_TASK:_
Nothing may be dropped. Retype the whole listing exactly.

------ EXERCISE INPUT

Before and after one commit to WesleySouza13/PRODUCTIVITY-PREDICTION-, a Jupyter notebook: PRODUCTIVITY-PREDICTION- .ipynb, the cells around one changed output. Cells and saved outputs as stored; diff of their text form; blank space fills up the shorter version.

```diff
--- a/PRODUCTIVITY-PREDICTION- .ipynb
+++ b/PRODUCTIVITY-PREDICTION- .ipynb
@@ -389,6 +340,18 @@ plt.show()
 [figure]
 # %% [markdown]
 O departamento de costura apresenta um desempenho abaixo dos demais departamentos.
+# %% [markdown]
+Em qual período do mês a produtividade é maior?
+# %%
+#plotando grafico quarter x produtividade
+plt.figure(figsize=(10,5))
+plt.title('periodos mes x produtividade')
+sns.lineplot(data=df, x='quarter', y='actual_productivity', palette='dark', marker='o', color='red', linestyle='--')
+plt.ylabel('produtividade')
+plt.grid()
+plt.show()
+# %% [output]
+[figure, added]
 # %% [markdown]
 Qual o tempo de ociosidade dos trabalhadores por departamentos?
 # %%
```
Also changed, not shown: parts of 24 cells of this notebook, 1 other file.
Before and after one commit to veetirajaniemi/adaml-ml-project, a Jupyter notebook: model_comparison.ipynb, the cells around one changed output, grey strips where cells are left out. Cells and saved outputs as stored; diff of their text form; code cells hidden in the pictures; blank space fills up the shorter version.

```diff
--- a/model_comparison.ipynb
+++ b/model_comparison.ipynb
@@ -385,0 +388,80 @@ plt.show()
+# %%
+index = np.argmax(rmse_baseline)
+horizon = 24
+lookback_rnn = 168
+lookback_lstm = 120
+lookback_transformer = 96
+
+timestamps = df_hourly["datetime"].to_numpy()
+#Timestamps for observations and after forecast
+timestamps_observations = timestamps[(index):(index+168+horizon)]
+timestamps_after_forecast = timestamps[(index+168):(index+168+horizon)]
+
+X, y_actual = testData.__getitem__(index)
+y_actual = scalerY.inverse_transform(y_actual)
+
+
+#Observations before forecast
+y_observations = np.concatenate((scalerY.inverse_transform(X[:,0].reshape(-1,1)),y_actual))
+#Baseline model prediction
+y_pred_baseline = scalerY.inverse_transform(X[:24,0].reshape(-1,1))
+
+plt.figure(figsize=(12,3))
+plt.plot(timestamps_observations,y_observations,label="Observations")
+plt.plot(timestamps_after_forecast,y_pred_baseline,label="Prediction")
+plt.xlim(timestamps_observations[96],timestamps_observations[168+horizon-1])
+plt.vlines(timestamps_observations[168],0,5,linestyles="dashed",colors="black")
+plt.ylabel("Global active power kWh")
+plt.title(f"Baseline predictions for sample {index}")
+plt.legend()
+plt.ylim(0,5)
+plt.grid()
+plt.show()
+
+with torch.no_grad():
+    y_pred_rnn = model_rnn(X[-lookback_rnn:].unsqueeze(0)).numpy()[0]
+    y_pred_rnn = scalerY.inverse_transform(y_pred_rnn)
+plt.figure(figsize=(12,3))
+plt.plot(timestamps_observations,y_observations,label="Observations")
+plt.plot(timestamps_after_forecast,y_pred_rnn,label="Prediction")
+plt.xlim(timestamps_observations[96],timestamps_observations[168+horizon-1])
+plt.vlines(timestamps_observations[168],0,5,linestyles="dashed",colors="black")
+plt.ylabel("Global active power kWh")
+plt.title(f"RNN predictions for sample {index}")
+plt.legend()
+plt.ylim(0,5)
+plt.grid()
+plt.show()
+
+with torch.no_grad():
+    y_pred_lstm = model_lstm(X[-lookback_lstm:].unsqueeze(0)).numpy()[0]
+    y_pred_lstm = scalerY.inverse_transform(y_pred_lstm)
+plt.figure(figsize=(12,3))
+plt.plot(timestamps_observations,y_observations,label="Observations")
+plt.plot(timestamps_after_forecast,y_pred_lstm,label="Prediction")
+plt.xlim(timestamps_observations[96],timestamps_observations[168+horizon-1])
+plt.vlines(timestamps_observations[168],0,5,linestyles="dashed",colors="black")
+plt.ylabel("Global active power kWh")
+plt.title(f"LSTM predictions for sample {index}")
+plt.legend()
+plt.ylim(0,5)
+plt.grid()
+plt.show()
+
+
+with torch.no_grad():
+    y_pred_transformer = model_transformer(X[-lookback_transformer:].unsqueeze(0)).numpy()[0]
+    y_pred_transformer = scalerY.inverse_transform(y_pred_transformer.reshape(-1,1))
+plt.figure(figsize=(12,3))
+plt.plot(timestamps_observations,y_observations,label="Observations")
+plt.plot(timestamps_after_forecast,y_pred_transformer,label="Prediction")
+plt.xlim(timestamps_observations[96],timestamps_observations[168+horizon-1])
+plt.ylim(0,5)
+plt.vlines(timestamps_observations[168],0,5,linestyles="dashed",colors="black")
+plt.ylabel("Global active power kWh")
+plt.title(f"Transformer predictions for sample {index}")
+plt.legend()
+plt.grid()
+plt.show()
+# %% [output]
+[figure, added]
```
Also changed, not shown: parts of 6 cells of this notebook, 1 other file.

------------

_ANSWER SPACE:_
Before and after one commit to WesleySouza13/PRODUCTIVITY-PREDICTION-, a Jupyter notebook: PRODUCTIVITY-PREDICTION- .ipynb, the cells around one changed output. Cells and saved outputs as stored; diff of their text form; blank space fills up the shorter version.

```diff
--- a/PRODUCTIVITY-PREDICTION- .ipynb
+++ b/PRODUCTIVITY-PREDICTION- .ipynb
@@ -389,6 +340,18 @@ plt.show()
 [figure]
 # %% [markdown]
 O departamento de costura apresenta um desempenho abaixo dos demais departamentos.
+# %% [markdown]
+Em qual período do mês a produtividade é maior?
+# %%
+#plotando grafico quarter x produtividade
+plt.figure(figsize=(10,5))
+plt.title('periodos mes x produtividade')
+sns.lineplot(data=df, x='quarter', y='actual_productivity', palette='dark', marker='o', color='red', linestyle='--')
+plt.ylabel('produtividade')
+plt.grid()
+plt.show()
+# %% [output]
+[figure, added]
 # %% [markdown]
 Qual o tempo de ociosidade dos trabalhadores por departamentos?
 # %%
```
Also changed, not shown: parts of 24 cells of this notebook, 1 other file.
Before and after one commit to veetirajaniemi/adaml-ml-project, a Jupyter notebook: model_comparison.ipynb, the cells around one changed output, grey strips where cells are left out. Cells and saved outputs as stored; diff of their text form; code cells hidden in the pictures; blank space fills up the shorter version.

```diff
--- a/model_comparison.ipynb
+++ b/model_comparison.ipynb
@@ -385,0 +388,80 @@ plt.show()
+# %%
+index = np.argmax(rmse_baseline)
+horizon = 24
+lookback_rnn = 168
+lookback_lstm = 120
+lookback_transformer = 96
+
+timestamps = df_hourly["datetime"].to_numpy()
+#Timestamps for observations and after forecast
+timestamps_observations = timestamps[(index):(index+168+horizon)]
+timestamps_after_forecast = timestamps[(index+168):(index+168+horizon)]
+
+X, y_actual = testData.__getitem__(index)
+y_actual = scalerY.inverse_transform(y_actual)
+
+
+#Observations before forecast
+y_observations = np.concatenate((scalerY.inverse_transform(X[:,0].reshape(-1,1)),y_actual))
+#Baseline model prediction
+y_pred_baseline = scalerY.inverse_transform(X[:24,0].reshape(-1,1))
+
+plt.figure(figsize=(12,3))
+plt.plot(timestamps_observations,y_observations,label="Observations")
+plt.plot(timestamps_after_forecast,y_pred_baseline,label="Prediction")
+plt.xlim(timestamps_observations[96],timestamps_observations[168+horizon-1])
+plt.vlines(timestamps_observations[168],0,5,linestyles="dashed",colors="black")
+plt.ylabel("Global active power kWh")
+plt.title(f"Baseline predictions for sample {index}")
+plt.legend()
+plt.ylim(0,5)
+plt.grid()
+plt.show()
+
+with torch.no_grad():
+    y_pred_rnn = model_rnn(X[-lookback_rnn:].unsqueeze(0)).numpy()[0]
+    y_pred_rnn = scalerY.inverse_transform(y_pred_rnn)
+plt.figure(figsize=(12,3))
+plt.plot(timestamps_observations,y_observations,label="Observations")
+plt.plot(timestamps_after_forecast,y_pred_rnn,label="Prediction")
+plt.xlim(timestamps_observations[96],timestamps_observations[168+horizon-1])
+plt.vlines(timestamps_observations[168],0,5,linestyles="dashed",colors="black")
+plt.ylabel("Global active power kWh")
+plt.title(f"RNN predictions for sample {index}")
+plt.legend()
+plt.ylim(0,5)
+plt.grid()
+plt.show()
+
+with torch.no_grad():
+    y_pred_lstm = model_lstm(X[-lookback_lstm:].unsqueeze(0)).numpy()[0]
+    y_pred_lstm = scalerY.inverse_transform(y_pred_lstm)
+plt.figure(figsize=(12,3))
+plt.plot(timestamps_observations,y_observations,label="Observations")
+plt.plot(timestamps_after_forecast,y_pred_lstm,label="Prediction")
+plt.xlim(timestamps_observations[96],timestamps_observations[168+horizon-1])
+plt.vlines(timestamps_observations[168],0,5,linestyles="dashed",colors="black")
+plt.ylabel("Global active power kWh")
+plt.title(f"LSTM predictions for sample {index}")
+plt.legend()
+plt.ylim(0,5)
+plt.grid()
+plt.show()
+
+
+with torch.no_grad():
+    y_pred_transformer = model_transformer(X[-lookback_transformer:].unsqueeze(0)).numpy()[0]
+    y_pred_transformer = scalerY.inverse_transform(y_pred_transformer.reshape(-1,1))
+plt.figure(figsize=(12,3))
+plt.plot(timestamps_observations,y_observations,label="Observations")
+plt.plot(timestamps_after_forecast,y_pred_transformer,label="Prediction")
+plt.xlim(timestamps_observations[96],timestamps_observations[168+horizon-1])
+plt.ylim(0,5)
+plt.vlines(timestamps_observations[168],0,5,linestyles="dashed",colors="black")
+plt.ylabel("Global active power kWh")
+plt.title(f"Transformer predictions for sample {index}")
+plt.legend()
+plt.grid()
+plt.show()
+# %% [output]
+[figure, added]
```
Also changed, not shown: parts of 6 cells of this notebook, 1 other file.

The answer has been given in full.